EXERCISE AIM: The number of lines with the string "xlsx" in the listing below is all that should be reported.
=-=-=-=-=
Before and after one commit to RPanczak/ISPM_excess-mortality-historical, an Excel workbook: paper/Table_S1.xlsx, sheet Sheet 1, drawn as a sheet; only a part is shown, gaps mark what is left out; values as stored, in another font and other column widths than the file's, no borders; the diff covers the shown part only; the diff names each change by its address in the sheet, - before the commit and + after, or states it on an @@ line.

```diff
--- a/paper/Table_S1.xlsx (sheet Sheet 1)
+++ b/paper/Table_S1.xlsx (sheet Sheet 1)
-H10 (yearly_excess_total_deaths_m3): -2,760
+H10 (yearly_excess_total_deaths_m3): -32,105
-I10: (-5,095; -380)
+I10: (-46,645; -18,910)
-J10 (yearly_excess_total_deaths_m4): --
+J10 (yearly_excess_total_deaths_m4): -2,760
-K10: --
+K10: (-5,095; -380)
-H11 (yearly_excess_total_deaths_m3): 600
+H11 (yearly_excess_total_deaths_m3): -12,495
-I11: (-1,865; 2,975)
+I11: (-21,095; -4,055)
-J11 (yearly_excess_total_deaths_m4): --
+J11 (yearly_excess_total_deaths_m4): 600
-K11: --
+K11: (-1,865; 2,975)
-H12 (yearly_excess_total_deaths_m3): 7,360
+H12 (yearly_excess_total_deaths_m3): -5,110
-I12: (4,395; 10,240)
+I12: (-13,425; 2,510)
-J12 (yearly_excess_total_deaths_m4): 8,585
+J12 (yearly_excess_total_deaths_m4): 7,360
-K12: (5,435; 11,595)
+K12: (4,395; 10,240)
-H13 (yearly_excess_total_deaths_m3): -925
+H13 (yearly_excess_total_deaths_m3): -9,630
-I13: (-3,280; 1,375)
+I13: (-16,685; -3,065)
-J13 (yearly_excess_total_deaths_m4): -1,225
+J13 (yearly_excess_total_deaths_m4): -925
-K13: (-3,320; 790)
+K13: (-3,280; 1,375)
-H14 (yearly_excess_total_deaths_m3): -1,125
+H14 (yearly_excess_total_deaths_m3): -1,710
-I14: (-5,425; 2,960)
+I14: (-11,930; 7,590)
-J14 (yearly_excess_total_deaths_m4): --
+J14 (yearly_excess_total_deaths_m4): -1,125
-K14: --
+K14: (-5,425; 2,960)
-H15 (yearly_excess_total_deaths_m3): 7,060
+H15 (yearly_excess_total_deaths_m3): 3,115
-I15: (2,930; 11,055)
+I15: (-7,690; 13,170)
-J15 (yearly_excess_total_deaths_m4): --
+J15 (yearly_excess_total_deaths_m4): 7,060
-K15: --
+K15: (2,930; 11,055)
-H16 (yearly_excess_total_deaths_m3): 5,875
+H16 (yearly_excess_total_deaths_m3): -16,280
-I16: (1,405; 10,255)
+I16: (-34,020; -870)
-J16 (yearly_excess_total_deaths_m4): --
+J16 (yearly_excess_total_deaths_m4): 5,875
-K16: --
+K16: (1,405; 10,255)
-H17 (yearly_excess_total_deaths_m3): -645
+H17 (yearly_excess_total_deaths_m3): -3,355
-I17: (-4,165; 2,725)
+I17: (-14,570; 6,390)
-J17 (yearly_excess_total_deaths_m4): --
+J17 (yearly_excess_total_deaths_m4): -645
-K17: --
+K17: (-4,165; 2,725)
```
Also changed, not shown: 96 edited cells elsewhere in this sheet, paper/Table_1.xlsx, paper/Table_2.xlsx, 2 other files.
=-=-=-=-=
EXERCISE ANSWER: 4